'''

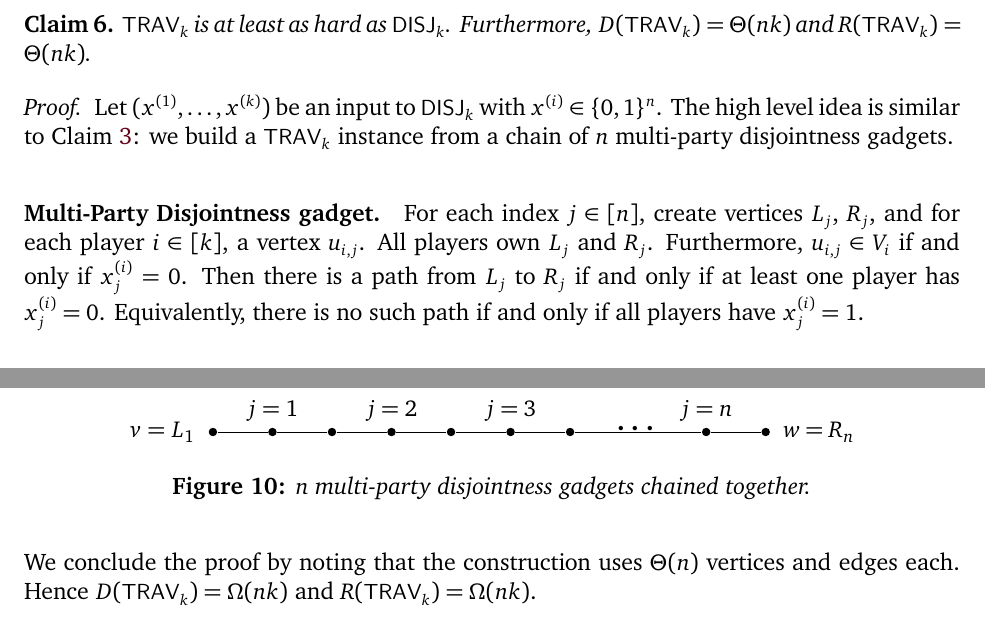
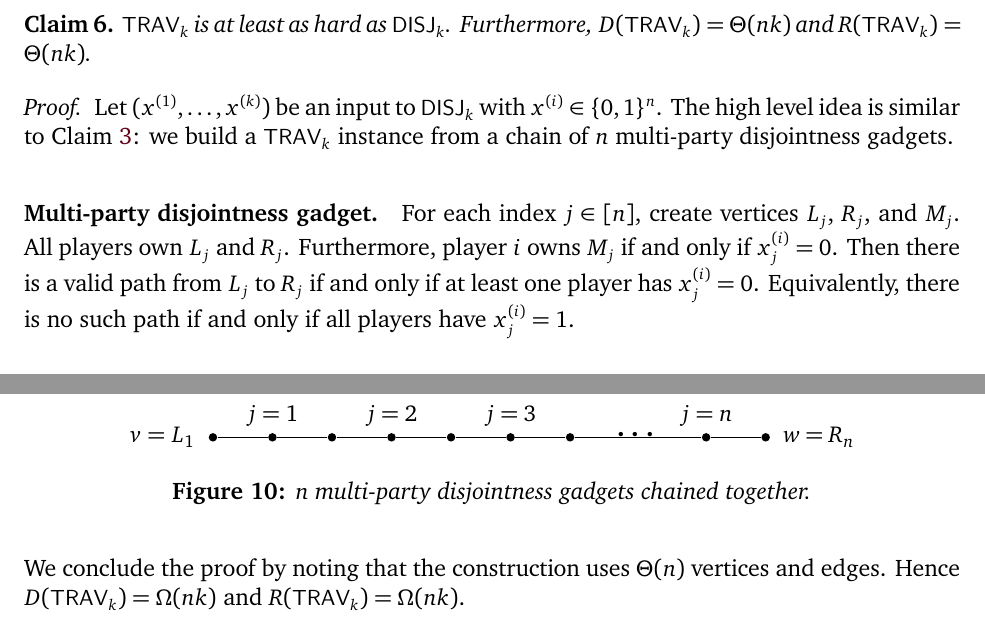
Before and after one commit to rybplayer/DSCCapstone, a LaTeX paper (q2_report/final_report.tex, which reads q2_report/content/multi-party/multi-party.tex): two parts of page 10 of 12, joined at a grey line, cut so that both start at the same text. Compiled offline with XeLaTeX; a missing font is replaced by an installed copy or a similar font.

Commit message:
misc fixes to section 3

```diff
--- a/q2_report/content/multi-party/multi-party.tex
+++ b/q2_report/content/multi-party/multi-party.tex
@@ -36,7 +36,7 @@ $\TRAV_k$ is at least as hard as $\DISJ_k$. Furthermore, $D(\TRAV_k) = \Theta(nk
 \begin{proof}
 Let $(x^{(1)},\dots,x^{(k)})$ be an input to $\DISJ_k$ with $x^{(i)}\in\{0,1\}^n$. The high level idea is similar to Claim \ref{claim:disjoint-trav-bound}: we build a $\TRAV_k$ instance from a chain of $n$ multi-party disjointness gadgets.
 
-\paragraph{Multi-Party Disjointness gadget.} For each index $j \in [n]$, create vertices $L_j$, $R_j$, and for each player $i \in [k]$, a vertex $u_{i,j}$. All players own $L_j$ and $R_j$. Furthermore, $u_{i,j} \in V_i$ if and only if $x^{(i)}_j = 0$. Then there is a path from $L_j$ to $R_j$ if and only if at least one player has $x_j^{(i)} = 0$. Equivalently, there is no such path if and only if all players have $x_j^{(i)} = 1$.
+\paragraph{Multi-party disjointness gadget.} For each index $j \in [n]$, create vertices $L_j$, $R_j$, and $M_j$. All players own $L_j$ and $R_j$. Furthermore, player $i$ owns $M_j$ if and only if $x^{(i)}_j = 0$. Then there is a valid path from $L_j$ to $R_j$ if and only if at least one player has $x_j^{(i)} = 0$. Equivalently, there is no such path if and only if all players have $x_j^{(i)} = 1$.
 
 \input{content/multi-party/figures/multi_disj_gadget.tex}
 
@@ -44,7 +44,7 @@ Let $(x^{(1)},\dots,x^{(k)})$ be an input to $\DISJ_k$ with $x^{(i)}\in\{0,1\}^n
 
 \input{content/multi-party/figures/multi_disj_chain.tex}
 
-We conclude the proof by noting that the construction uses $\Theta(n)$ vertices and edges each. Hence $D(\TRAV_k) =\Omega(nk)$ and $R(\TRAV_k) = \Omega(nk)$.
+We conclude the proof by noting that the construction uses $\Theta(n)$ vertices and edges. Hence $D(\TRAV_k) =\Omega(nk)$ and $R(\TRAV_k) = \Omega(nk)$.
 
 For upper bounds, consider the trivial protocol where players $2,\ldots,k$ send their input to player $1$ in $(k-1)n = \Theta(nk)$ bits. Then Player $1$ can compute the answer. This trivial protocol works in both the deterministic and randomized setting. This gives $D(\TRAV_k) = \Theta(nk)$ and $R(\TRAV_k) = \Theta(nk)$.
 \end{proof}
```
Also changed, not shown: q2_report/final_report.pdf, q2_report/content/multi-party/multi-party.tex (2 more changed lines).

'''

** ASSIGNED TASK **
Reproduce each line of the records in which the string "Theta" appears.

** WRITTEN RESPONSE **
@@ -36,7 +36,7 @@ $\TRAV_k$ is at least as hard as $\DISJ_k$. Furthermore, $D(\TRAV_k) = \Theta(nk
-We conclude the proof by noting that the construction uses $\Theta(n)$ vertices and edges each. Hence $D(\TRAV_k) =\Omega(nk)$ and $R(\TRAV_k) = \Omega(nk)$.
+We conclude the proof by noting that the construction uses $\Theta(n)$ vertices and edges. Hence $D(\TRAV_k) =\Omega(nk)$ and $R(\TRAV_k) = \Omega(nk)$.
 For upper bounds, consider the trivial protocol where players $2,\ldots,k$ send their input to player $1$ in $(k-1)n = \Theta(nk)$ bits. Then Player $1$ can compute the answer. This trivial protocol works in both the deterministic and randomized setting. This gives $D(\TRAV_k) = \Theta(nk)$ and $R(\TRAV_k) = \Theta(nk)$.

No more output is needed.